* **Task to complete**
Output all of the data exactly, keeping any images out of the copy.

*** Opening of Raw data ***

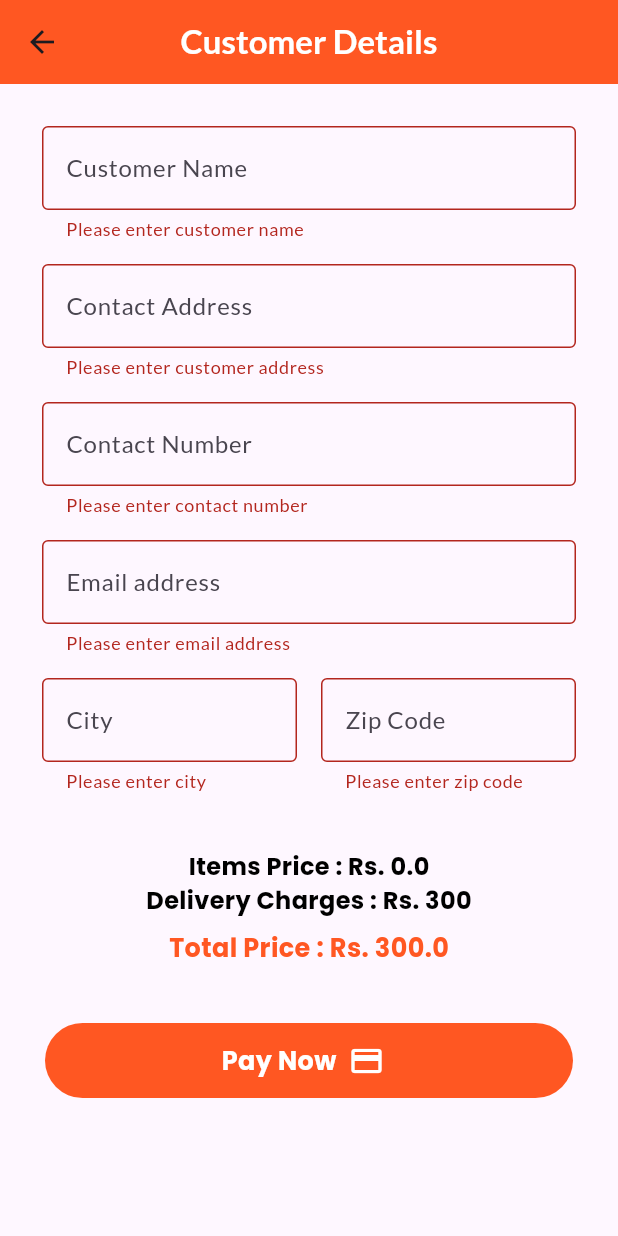
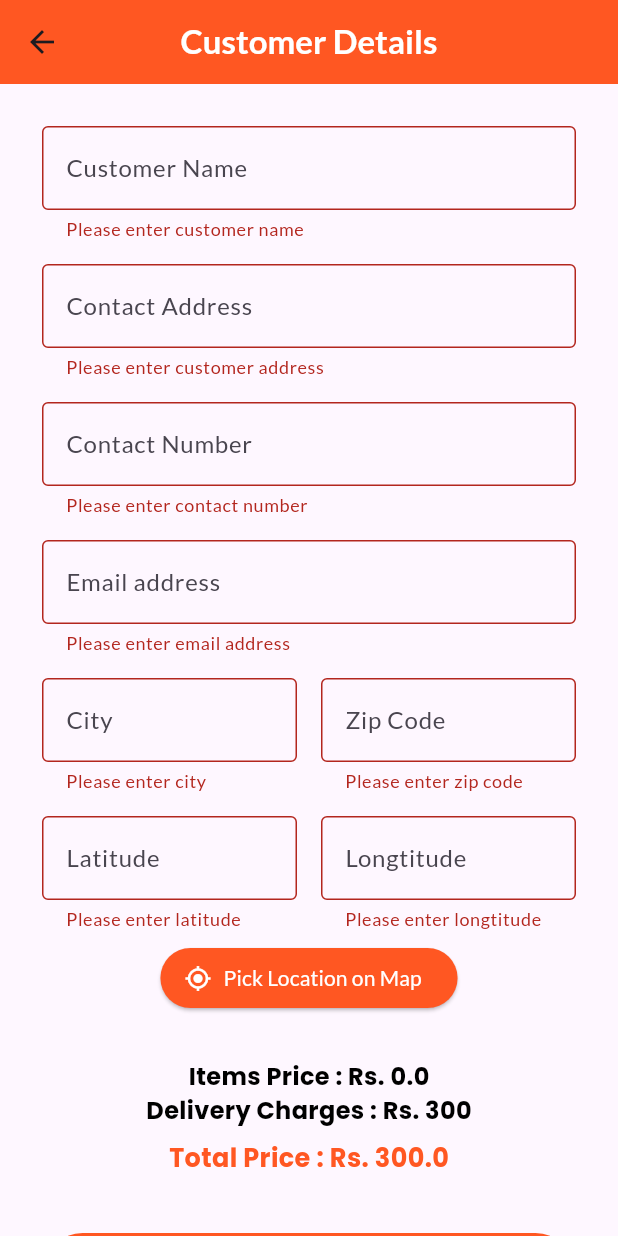
Before and after one commit to HiranthaDissanayake/Online_Shopping_app, a Flutter app: the OrderDetails screen opened directly, after a tap on "Pay Now", on a phone screen of 412 x 824 dp. Run offline on Flutter 3.47's test engine with Material 3 defaults, Android fonts, the phone set to English and light mode, and no system bars; our stand-ins replace cached_network_image, curved_navigation_bar, geolocator, google_fonts, google_maps_flutter; missing offline and left inert: flutter_stripe; network calls fail.

Commit message:
Added select customer location feature

```diff
--- a/online_shopping_app/Frontend/lib/Services/Api.dart
+++ b/online_shopping_app/Frontend/lib/Services/Api.dart
@@ -5,7 +5,7 @@ import 'package:online_shopping_app/components/bottomNavBar.dart';
 
 class Api {
 
-  static const baseUrl = "http://192.168.165.38:5001/api/";
+  static const baseUrl = "http://192.168.82.38:5001/api/";
 
   // POST API for register user
 
--- a/online_shopping_app/Frontend/lib/pages/item.dart
+++ b/online_shopping_app/Frontend/lib/pages/item.dart
@@ -283,7 +283,6 @@ class _ItemState extends State<Item> {
                     backgroundColor: Colors.deepOrange,
                   ),
                   onPressed: () {
-                    print("Current Count: $_count");
                     Provider.of<CartProvider>(context, listen: false).addToCart({
                       "name": widget.item["name"],
                       "price": widget.item["price"],
--- a/online_shopping_app/Frontend/lib/pages/order_details.dart
+++ b/online_shopping_app/Frontend/lib/pages/order_details.dart
@@ -2,6 +2,7 @@ import 'package:flutter/material.dart';
 import 'package:online_shopping_app/Provider/cartProvider.dart';
 import 'package:online_shopping_app/Services/Api.dart';
 import 'package:online_shopping_app/Services/stripe_services.dart';
+import 'package:online_shopping_app/pages/location_screen.dart';
 import 'package:provider/provider.dart';
 
 class OrderDetails extends StatefulWidget {
@@ -21,6 +22,25 @@ class _OrderDetailsState extends State<OrderDetails> {
   final TextEditingController _cityController = TextEditingController();
   final TextEditingController _zipCodeController = TextEditingController();
   final _formkey = GlobalKey<FormState>();
+
+  TextEditingController latitudeController = TextEditingController();
+  TextEditingController longitudeController = TextEditingController();
+  bool isLoading = false;
+
+  // Function to get user's current location
+  Future<void> _getLocation() async {
+    final selectedLocation = await Navigator.push(
+      context,
+      MaterialPageRoute(builder: (context) => MapScreen()),
+    );
+
+    if (selectedLocation != null) {
+      setState(() {
+        latitudeController.text = selectedLocation.latitude.toString();
+        longitudeController.text = selectedLocation.longitude.toString();
+      });
+    }
+  }
 
   @override
   Widget build(BuildContext context) {
@@ -100,7 +120,6 @@ class _OrderDetailsState extends State<OrderDetails> {
                         keyboardType: TextInputType.phone,
                       ),
                     ),
-
                     Padding(
                       padding: const EdgeInsets.all(8.0),
                       child: TextFormField(
@@ -113,8 +132,10 @@ class _OrderDetailsState extends State<OrderDetails> {
                           return null;
                         },
                         decoration: InputDecoration(
-                            helperText: "*Please enter email address only that you use to login",
-                            helperStyle: TextStyle(fontSize: 13,color: Colors.red),
+                            helperText:
+                                "*Please enter email address only that you use to login",
+                            helperStyle:
+                                TextStyle(fontSize: 13, color: Colors.red),
                             border: OutlineInputBorder(),
                             hintText: "Email address"),
                         keyboardType: TextInputType.text,
@@ -160,6 +181,53 @@ class _OrderDetailsState extends State<OrderDetails> {
                         ),
                       ],
                     ),
+                    Row(
+                      children: [
+                        Expanded(
+                          child: Padding(
+                            padding: const EdgeInsets.all(8.0),
+                            child: TextFormField(
+                                decoration: InputDecoration(
+
+                                    border: OutlineInputBorder(),
+                                    hintText: "Latitude"),
+                                controller: latitudeController,
+                                readOnly: true,
+                                validator: (value) {
+                                  if (value == null || value.isEmpty) {
+                                    return 'Please enter latitude';
+                                  }
+                                  return null;
+                                }),
+                          ),
+                        ),
+                        Expanded(
+                          child: Padding(
+                            padding: const EdgeInsets.all(8.0),
+                            child: TextFormField(
+                                decoration: InputDecoration(
+                                    border: OutlineInputBorder(),
+                                    hintText: "Longtitude"),
+                                controller: longitudeController,
+                                readOnly: true,
+                                validator: (value) {
+                                  if (value == null || value.isEmpty) {
+                                    return 'Please enter longtitude';
+                                  }
+                                  return null;
+                                }),
+                          ),
+                        ),
+                      ],
+                    ),
+                    ElevatedButton.icon(
+                      style: ElevatedButton.styleFrom(
+                          backgroundColor: Colors.deepOrange),
+                      onPressed: _getLocation,
+                      icon: Icon(Icons.my_location, color: Colors.white),
+                      label: Text('Pick Location on Map',
+                          style: TextStyle(color: Colors.white)),
+                    ),
                     Padding(
                       padding: const EdgeInsets.only(top: 30),
                       child: Text(
@@ -194,12 +262,20 @@ class _OrderDetailsState extends State<OrderDetails> {
                   child: GestureDetector(
                     onTap: () async {
                       if (_formkey.currentState!.validate()) {
+                        String latitude = latitudeController.text.trim();
+                        String longitude = longitudeController.text.trim();
+
+                        if (latitude.isEmpty || longitude.isEmpty) {
+                          ScaffoldMessenger.of(context).showSnackBar(SnackBar(
+                              content:
+                                  Text('Please enter or fetch your location')));
+                          return;
+                        }
                         bool paymentSuccess =
                             await StripePaymentService.processPayment(
                                 cartProvider.totalPrice);
 
                         if (paymentSuccess) {
-
                           // create map to store delivery details
                           var deleveryDetails = {
                             "name": _nameController.text,
@@ -208,18 +284,18 @@ class _OrderDetailsState extends State<OrderDetails> {
                             "email": _emailController.text,
                             "city": _cityController.text,
                             "zip": _zipCodeController.text,
+                            "latitude": latitude,
+                            "longitude": longitude,
                             "price": cartProvider.totalPrice + 300,
                           };
 
                           // pass the delivery details to api
                           Api.storeOrder(deleveryDetails, context);
 
-
-                          ScaffoldMessenger.of(context).showSnackBar(
-                              SnackBar(
-                                content: Text("Payment Successful!"),
-                                backgroundColor: Colors.green,
-                                ));
+                          ScaffoldMessenger.of(context).showSnackBar(SnackBar(
+                            content: Text("Payment Successful!"),
+                            backgroundColor: Colors.green,
+                          ));
                         } else {
                           ScaffoldMessenger.of(context).showSnackBar(
                               SnackBar(content: Text("Payment Failed!")));
--- a/online_shopping_app/Frontend/lib/pages/orders.dart
+++ b/online_shopping_app/Frontend/lib/pages/orders.dart
@@ -4,7 +4,7 @@ import 'package:online_shopping_app/Services/Api.dart';
 class Orders extends StatelessWidget {
   final String? userId; // User ID parameter
 
-  Orders({super.key, required this.userId}); // Pass userId to widget
+  const Orders({super.key, required this.userId}); // Pass userId to widget
 
   @override
   Widget build(BuildContext context) {
--- a/online_shopping_app/Frontend/pubspec.yaml
+++ b/online_shopping_app/Frontend/pubspec.yaml
@@ -41,6 +41,10 @@ dependencies:
   cached_network_image: ^3.4.1
   provider:
   flutter_stripe: ^11.4.0
+  geolocator: ^13.0.2
+  google_maps_flutter: ^2.10.1
+  latlong2: ^0.9.1
+  flutter_map: ^8.1.0
 
 dev_dependencies:
   flutter_test:
```
Also changed, not shown: online_shopping_app/Frontend/lib/pages/location_screen.dart (added, +147 -0 lines), online_shopping_app/Frontend/lib/Provider/cartProvider.dart (line endings or trailing spaces), online_shopping_app/Frontend/pubspec.lock, 9 other files.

*** Close of Raw data ***

* **Output of the exercise**
Before and after one commit to HiranthaDissanayake/Online_Shopping_app, a Flutter app: the OrderDetails screen opened directly, after a tap on "Pay Now", on a phone screen of 412 x 824 dp. Run offline on Flutter 3.47's test engine with Material 3 defaults, Android fonts, the phone set to English and light mode, and no system bars; our stand-ins replace cached_network_image, curved_navigation_bar, geolocator, google_fonts, google_maps_flutter; missing offline and left inert: flutter_stripe; network calls fail.

Commit message:
Added select customer location feature

```diff
--- a/online_shopping_app/Frontend/lib/Services/Api.dart
+++ b/online_shopping_app/Frontend/lib/Services/Api.dart
@@ -5,7 +5,7 @@ import 'package:online_shopping_app/components/bottomNavBar.dart';
 
 class Api {
 
-  static const baseUrl = "http://192.168.165.38:5001/api/";
+  static const baseUrl = "http://192.168.82.38:5001/api/";
 
   // POST API for register user
 
--- a/online_shopping_app/Frontend/lib/pages/item.dart
+++ b/online_shopping_app/Frontend/lib/pages/item.dart
@@ -283,7 +283,6 @@ class _ItemState extends State<Item> {
                     backgroundColor: Colors.deepOrange,
                   ),
                   onPressed: () {
-                    print("Current Count: $_count");
                     Provider.of<CartProvider>(context, listen: false).addToCart({
                       "name": widget.item["name"],
                       "price": widget.item["price"],
--- a/online_shopping_app/Frontend/lib/pages/order_details.dart
+++ b/online_shopping_app/Frontend/lib/pages/order_details.dart
@@ -2,6 +2,7 @@ import 'package:flutter/material.dart';
 import 'package:online_shopping_app/Provider/cartProvider.dart';
 import 'package:online_shopping_app/Services/Api.dart';
 import 'package:online_shopping_app/Services/stripe_services.dart';
+import 'package:online_shopping_app/pages/location_screen.dart';
 import 'package:provider/provider.dart';
 
 class OrderDetails extends StatefulWidget {
@@ -21,6 +22,25 @@ class _OrderDetailsState extends State<OrderDetails> {
   final TextEditingController _cityController = TextEditingController();
   final TextEditingController _zipCodeController = TextEditingController();
   final _formkey = GlobalKey<FormState>();
+
+  TextEditingController latitudeController = TextEditingController();
+  TextEditingController longitudeController = TextEditingController();
+  bool isLoading = false;
+
+  // Function to get user's current location
+  Future<void> _getLocation() async {
+    final selectedLocation = await Navigator.push(
+      context,
+      MaterialPageRoute(builder: (context) => MapScreen()),
+    );
+
+    if (selectedLocation != null) {
+      setState(() {
+        latitudeController.text = selectedLocation.latitude.toString();
+        longitudeController.text = selectedLocation.longitude.toString();
+      });
+    }
+  }
 
   @override
   Widget build(BuildContext context) {
@@ -100,7 +120,6 @@ class _OrderDetailsState extends State<OrderDetails> {
                         keyboardType: TextInputType.phone,
                       ),
                     ),
-
                     Padding(
                       padding: const EdgeInsets.all(8.0),
                       child: TextFormField(
@@ -113,8 +132,10 @@ class _OrderDetailsState extends State<OrderDetails> {
                           return null;
                         },
                         decoration: InputDecoration(
-                            helperText: "*Please enter email address only that you use to login",
-                            helperStyle: TextStyle(fontSize: 13,color: Colors.red),
+                            helperText:
+                                "*Please enter email address only that you use to login",
+                            helperStyle:
+                                TextStyle(fontSize: 13, color: Colors.red),
                             border: OutlineInputBorder(),
                             hintText: "Email address"),
                         keyboardType: TextInputType.text,
@@ -160,6 +181,53 @@ class _OrderDetailsState extends State<OrderDetails> {
                         ),
                       ],
                     ),
+                    Row(
+                      children: [
+                        Expanded(
+                          child: Padding(
+                            padding: const EdgeInsets.all(8.0),
+                            child: TextFormField(
+                                decoration: InputDecoration(
+
+                                    border: OutlineInputBorder(),
+                                    hintText: "Latitude"),
+                                controller: latitudeController,
+                                readOnly: true,
+                                validator: (value) {
+                                  if (value == null || value.isEmpty) {
+                                    return 'Please enter latitude';
+                                  }
+                                  return null;
+                                }),
+                          ),
+                        ),
+                        Expanded(
+                          child: Padding(
+                            padding: const EdgeInsets.all(8.0),
+                            child: TextFormField(
+                                decoration: InputDecoration(
+                                    border: OutlineInputBorder(),
+                                    hintText: "Longtitude"),
+                                controller: longitudeController,
+                                readOnly: true,
+                                validator: (value) {
+                                  if (value == null || value.isEmpty) {
+                                    return 'Please enter longtitude';
+                                  }
+                                  return null;
+                                }),
+                          ),
+                        ),
+                      ],
+                    ),
+                    ElevatedButton.icon(
+                      style: ElevatedButton.styleFrom(
+                          backgroundColor: Colors.deepOrange),
+                      onPressed: _getLocation,
+                      icon: Icon(Icons.my_location, color: Colors.white),
+                      label: Text('Pick Location on Map',
+                          style: TextStyle(color: Colors.white)),
+                    ),
                     Padding(
                       padding: const EdgeInsets.only(top: 30),
                       child: Text(
@@ -194,12 +262,20 @@ class _OrderDetailsState extends State<OrderDetails> {
                   child: GestureDetector(
                     onTap: () async {
                       if (_formkey.currentState!.validate()) {
+                        String latitude = latitudeController.text.trim();
+                        String longitude = longitudeController.text.trim();
+
+                        if (latitude.isEmpty || longitude.isEmpty) {
+                          ScaffoldMessenger.of(context).showSnackBar(SnackBar(
+                              content:
+                                  Text('Please enter or fetch your location')));
+                          return;
+                        }
                         bool paymentSuccess =
                             await StripePaymentService.processPayment(
                                 cartProvider.totalPrice);
 
                         if (paymentSuccess) {
-
                           // create map to store delivery details
                           var deleveryDetails = {
                             "name": _nameController.text,
@@ -208,18 +284,18 @@ class _OrderDetailsState extends State<OrderDetails> {
                             "email": _emailController.text,
                             "city": _cityController.text,
                             "zip": _zipCodeController.text,
+                            "latitude": latitude,
+                            "longitude": longitude,
                             "price": cartProvider.totalPrice + 300,
                           };
 
                           // pass the delivery details to api
                           Api.storeOrder(deleveryDetails, context);
 
-
-                          ScaffoldMessenger.of(context).showSnackBar(
-                              SnackBar(
-                                content: Text("Payment Successful!"),
-                                backgroundColor: Colors.green,
-                                ));
+                          ScaffoldMessenger.of(context).showSnackBar(SnackBar(
+                            content: Text("Payment Successful!"),
+                            backgroundColor: Colors.green,
+                          ));
                         } else {
                           ScaffoldMessenger.of(context).showSnackBar(
                               SnackBar(content: Text("Payment Failed!")));
--- a/online_shopping_app/Frontend/lib/pages/orders.dart
+++ b/online_shopping_app/Frontend/lib/pages/orders.dart
@@ -4,7 +4,7 @@ import 'package:online_shopping_app/Services/Api.dart';
 class Orders extends StatelessWidget {
   final String? userId; // User ID parameter
 
-  Orders({super.key, required this.userId}); // Pass userId to widget
+  const Orders({super.key, required this.userId}); // Pass userId to widget
 
   @override
   Widget build(BuildContext context) {
--- a/online_shopping_app/Frontend/pubspec.yaml
+++ b/online_shopping_app/Frontend/pubspec.yaml
@@ -41,6 +41,10 @@ dependencies:
   cached_network_image: ^3.4.1
   provider:
   flutter_stripe: ^11.4.0
+  geolocator: ^13.0.2
+  google_maps_flutter: ^2.10.1
+  latlong2: ^0.9.1
+  flutter_map: ^8.1.0
 
 dev_dependencies:
   flutter_test:
```
Also changed, not shown: online_shopping_app/Frontend/lib/pages/location_screen.dart (added, +147 -0 lines), online_shopping_app/Frontend/lib/Provider/cartProvider.dart (line endings or trailing spaces), online_shopping_app/Frontend/pubspec.lock, 9 other files.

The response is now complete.